The records: Begin

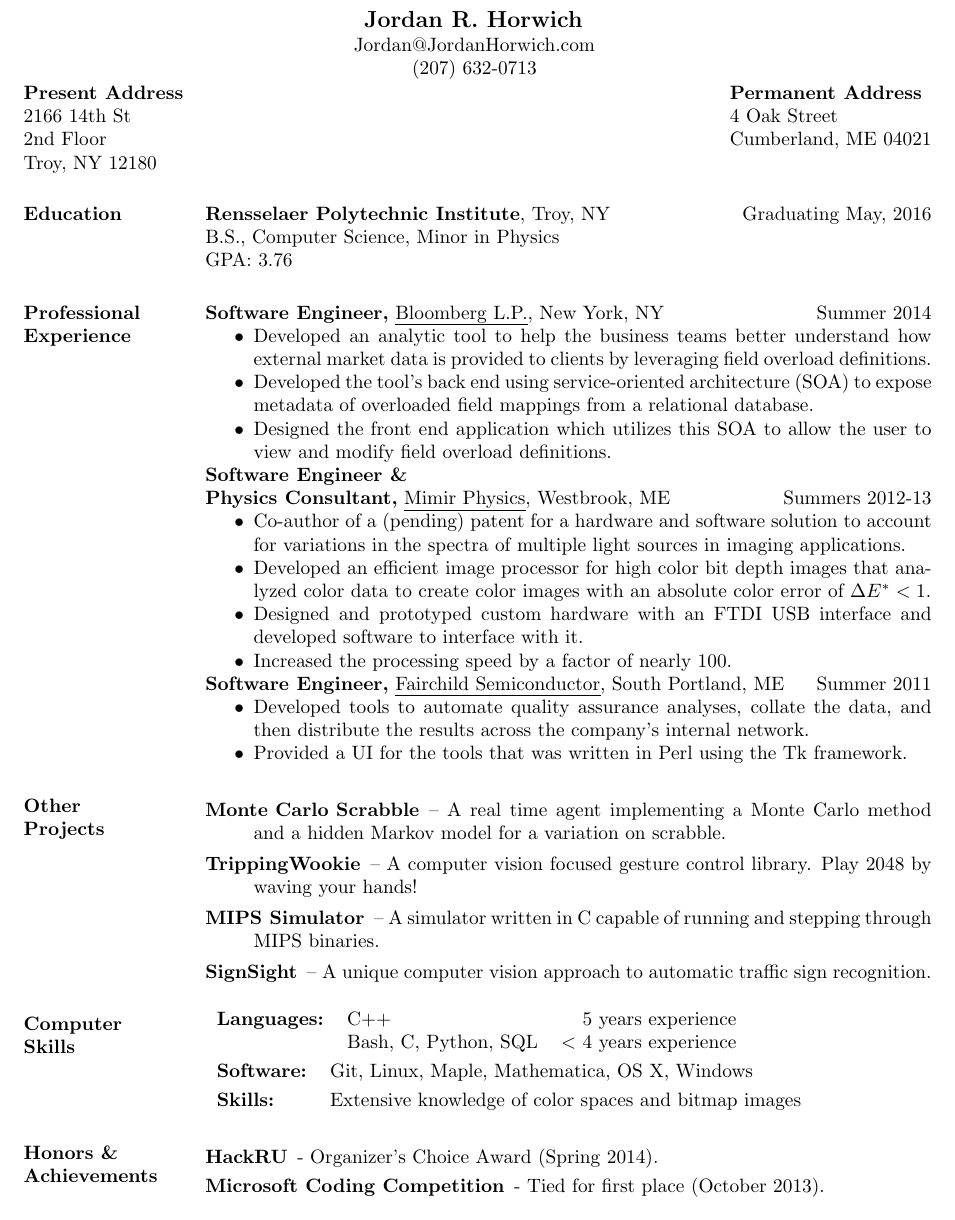
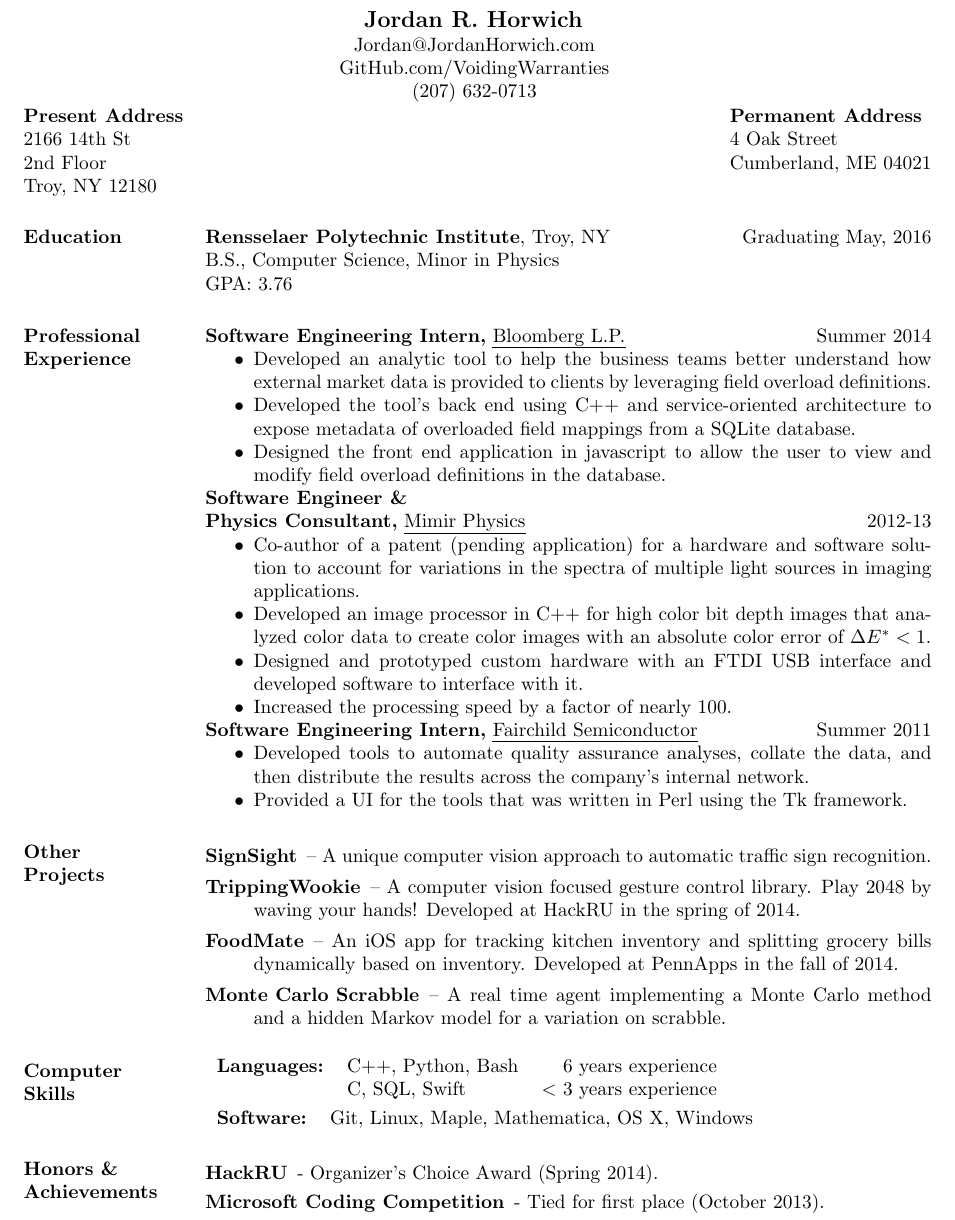
Before and after one commit to VoidingWarranties/resume, a LaTeX CV (resume.tex): part of the page, cut so that both start at the same text. Compiled offline with pdfLaTeX.

Commit message:
Implement most of the Google engineer's suggestions.
And update TODO.

```diff
--- a/resume.tex
+++ b/resume.tex
@@ -18,7 +18,7 @@
 \begin{document}
 \begin{minipage}{\textwidth}
 
-\name{\hfil Jordan R. Horwich \hfil \\ \hfil Jordan@JordanHorwich.com \hfil \\ \hfil (207) 632-0713 \hfil \\ } % the \\[12pt] adds a blank line after name
+\name{\hfil Jordan R. Horwich \hfil \\ \hfil Jordan@JordanHorwich.com \hfil \\ \hfil GitHub.com/VoidingWarranties \hfil \\ \hfil (207) 632-0713 \hfil \\ } % the \\[12pt] adds a blank line after name
 
 \address{{\bf Present Address} \\ 2166 14th St \\ 2nd Floor \\ Troy, NY 12180 }
 \address{{\bf Permanent Address} \\ 4 Oak Street \\ Cumberland, ME 04021 }
@@ -31,26 +31,26 @@ GPA: 3.76
 
 
 \section{Professional Experience}
-{\bf Software Engineer,} \uline{Bloomberg L.P.}, New York, NY \hfill Summer 2014
+{\bf Software Engineering Intern,} \uline{Bloomberg L.P.} \hfill Summer 2014
  \begin{itemize} \itemsep -2pt
  \item Developed an analytic tool to help the business teams better understand how external market data is provided to clients by leveraging field overload definitions.
- \item Developed the tool's back end using service-oriented architecture (SOA) to expose metadata of overloaded field mappings from a relational database.
- \item Designed the front end application which utilizes this SOA to allow the user to view and modify field overload definitions.
+ \item Developed the tool's back end using C++ and service-oriented architecture to expose metadata of overloaded field mappings from a SQLite database.
+ \item Designed the front end application in javascript to allow the user to view and modify field overload definitions in the database.
  \end{itemize}
 
 
 
-{\bf Software Engineer \& \\ Physics Consultant,} \uline{Mimir Physics}, Westbrook, ME \hfill Summers 2012-13
+{\bf Software Engineer \& \\ Physics Consultant,} \uline{Mimir Physics} \hfill 2012-13
  \begin{itemize} \itemsep -2pt  % reduce space between items
- \item Co-author of a (pending) patent for a hardware and software solution to account for variations in the spectra of multiple light sources in imaging applications.
- \item Developed an efficient image processor for high color bit depth images that analyzed color data to create color images with an absolute color error of $\Delta E^* < 1$.
+ \item Co-author of a patent (pending application) for a hardware and software solution to account for variations in the spectra of multiple light sources in imaging applications.
+ \item Developed an image processor in C++ for high color bit depth images that analyzed color data to create color images with an absolute color error of $\Delta E^* < 1$.
  \item Designed and prototyped custom hardware with an FTDI USB interface  and developed software to interface with it.
  \item Increased the processing speed by a factor of nearly 100.
  \end{itemize}
 
 
 
-{\bf Software Engineer,} \uline{Fairchild Semiconductor}, South Portland, ME \hfill  Summer 2011
+{\bf Software Engineering Intern,} \uline{Fairchild Semiconductor} \hfill  Summer 2011
 \begin{itemize} \itemsep -2pt %reduce space between items
  \item Developed tools to automate quality assurance analyses, collate the data, and then distribute the results across the company's internal network.
  \item Provided a UI for the tools that was written in Perl using the Tk framework.
@@ -58,26 +58,25 @@ GPA: 3.76
 
 \section{Other \\ Projects}
 \begin{description}
+	\item[SignSight] --
+		A unique computer vision approach to automatic traffic sign recognition.
+	\item[TrippingWookie] --
+		A computer vision focused gesture control library. Play 2048 by waving your hands! Developed at HackRU in the spring of 2014.
+	\item[FoodMate] --
+		An iOS app for tracking kitchen inventory and splitting grocery bills dynamically based on inventory. Developed at PennApps in the fall of 2014.
 	\item[Monte Carlo Scrabble] --
 		A real time agent implementing a Monte Carlo method and a hidden Markov model for a variation on scrabble.
-	\item[TrippingWookie] --
-		A computer vision focused gesture control library. Play 2048 by waving your hands!
-	\item[MIPS Simulator] --
-		A simulator written in C capable of running and stepping through MIPS binaries.
-	\item[SignSight] --
-		A unique computer vision approach to automatic traffic sign recognition.
 \end{description}
 
 \section{Computer \\ Skills}
 \begin{tabular}{l l r}
-		{\bf Languages:} & C++ & 5 years experience \\
-		                 & Bash, C, Python, SQL & $<$ 4 years experience \\
+		{\bf Languages:} & C++, Python, Bash & 6 years experience \\
+		                 & C, SQL, Swift & $<$ 3 years experience \\
 \end{tabular} \\
 \bgroup
 \def\arraystretch{1.23} %adjust this number to adjust the spacing of the below table. Make sure to not make it so big that the resume overflows to 2 pages.
 \begin{tabular}{l p{4in}}
 		{\bf Software:} & Git, Linux, Maple, Mathematica, OS X, Windows \\
-		{\bf Skills:} & Extensive knowledge of color spaces and bitmap images \\
  \end{tabular}
 \egroup
 
```
Also changed, not shown: resume.pdf, 1 other file.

The records: End

- Problem description:
The copy you write out must match the entries word for word, minus their pictures.

- Output:
Before and after one commit to VoidingWarranties/resume, a LaTeX CV (resume.tex): part of the page, cut so that both start at the same text. Compiled offline with pdfLaTeX.

Commit message:
Implement most of the Google engineer's suggestions.
And update TODO.

```diff
--- a/resume.tex
+++ b/resume.tex
@@ -18,7 +18,7 @@
 \begin{document}
 \begin{minipage}{\textwidth}
 
-\name{\hfil Jordan R. Horwich \hfil \\ \hfil Jordan@JordanHorwich.com \hfil \\ \hfil (207) 632-0713 \hfil \\ } % the \\[12pt] adds a blank line after name
+\name{\hfil Jordan R. Horwich \hfil \\ \hfil Jordan@JordanHorwich.com \hfil \\ \hfil GitHub.com/VoidingWarranties \hfil \\ \hfil (207) 632-0713 \hfil \\ } % the \\[12pt] adds a blank line after name
 
 \address{{\bf Present Address} \\ 2166 14th St \\ 2nd Floor \\ Troy, NY 12180 }
 \address{{\bf Permanent Address} \\ 4 Oak Street \\ Cumberland, ME 04021 }
@@ -31,26 +31,26 @@ GPA: 3.76
 
 
 \section{Professional Experience}
-{\bf Software Engineer,} \uline{Bloomberg L.P.}, New York, NY \hfill Summer 2014
+{\bf Software Engineering Intern,} \uline{Bloomberg L.P.} \hfill Summer 2014
  \begin{itemize} \itemsep -2pt
  \item Developed an analytic tool to help the business teams better understand how external market data is provided to clients by leveraging field overload definitions.
- \item Developed the tool's back end using service-oriented architecture (SOA) to expose metadata of overloaded field mappings from a relational database.
- \item Designed the front end application which utilizes this SOA to allow the user to view and modify field overload definitions.
+ \item Developed the tool's back end using C++ and service-oriented architecture to expose metadata of overloaded field mappings from a SQLite database.
+ \item Designed the front end application in javascript to allow the user to view and modify field overload definitions in the database.
  \end{itemize}
 
 
 
-{\bf Software Engineer \& \\ Physics Consultant,} \uline{Mimir Physics}, Westbrook, ME \hfill Summers 2012-13
+{\bf Software Engineer \& \\ Physics Consultant,} \uline{Mimir Physics} \hfill 2012-13
  \begin{itemize} \itemsep -2pt  % reduce space between items
- \item Co-author of a (pending) patent for a hardware and software solution to account for variations in the spectra of multiple light sources in imaging applications.
- \item Developed an efficient image processor for high color bit depth images that analyzed color data to create color images with an absolute color error of $\Delta E^* < 1$.
+ \item Co-author of a patent (pending application) for a hardware and software solution to account for variations in the spectra of multiple light sources in imaging applications.
+ \item Developed an image processor in C++ for high color bit depth images that analyzed color data to create color images with an absolute color error of $\Delta E^* < 1$.
  \item Designed and prototyped custom hardware with an FTDI USB interface  and developed software to interface with it.
  \item Increased the processing speed by a factor of nearly 100.
  \end{itemize}
 
 
 
-{\bf Software Engineer,} \uline{Fairchild Semiconductor}, South Portland, ME \hfill  Summer 2011
+{\bf Software Engineering Intern,} \uline{Fairchild Semiconductor} \hfill  Summer 2011
 \begin{itemize} \itemsep -2pt %reduce space between items
  \item Developed tools to automate quality assurance analyses, collate the data, and then distribute the results across the company's internal network.
  \item Provided a UI for the tools that was written in Perl using the Tk framework.
@@ -58,26 +58,25 @@ GPA: 3.76
 
 \section{Other \\ Projects}
 \begin{description}
+	\item[SignSight] --
+		A unique computer vision approach to automatic traffic sign recognition.
+	\item[TrippingWookie] --
+		A computer vision focused gesture control library. Play 2048 by waving your hands! Developed at HackRU in the spring of 2014.
+	\item[FoodMate] --
+		An iOS app for tracking kitchen inventory and splitting grocery bills dynamically based on inventory. Developed at PennApps in the fall of 2014.
 	\item[Monte Carlo Scrabble] --
 		A real time agent implementing a Monte Carlo method and a hidden Markov model for a variation on scrabble.
-	\item[TrippingWookie] --
-		A computer vision focused gesture control library. Play 2048 by waving your hands!
-	\item[MIPS Simulator] --
-		A simulator written in C capable of running and stepping through MIPS binaries.
-	\item[SignSight] --
-		A unique computer vision approach to automatic traffic sign recognition.
 \end{description}
 
 \section{Computer \\ Skills}
 \begin{tabular}{l l r}
-		{\bf Languages:} & C++ & 5 years experience \\
-		                 & Bash, C, Python, SQL & $<$ 4 years experience \\
+		{\bf Languages:} & C++, Python, Bash & 6 years experience \\
+		                 & C, SQL, Swift & $<$ 3 years experience \\
 \end{tabular} \\
 \bgroup
 \def\arraystretch{1.23} %adjust this number to adjust the spacing of the below table. Make sure to not make it so big that the resume overflows to 2 pages.
 \begin{tabular}{l p{4in}}
 		{\bf Software:} & Git, Linux, Maple, Mathematica, OS X, Windows \\
-		{\bf Skills:} & Extensive knowledge of color spaces and bitmap images \\
  \end{tabular}
 \egroup
 
```
Also changed, not shown: resume.pdf, 1 other file.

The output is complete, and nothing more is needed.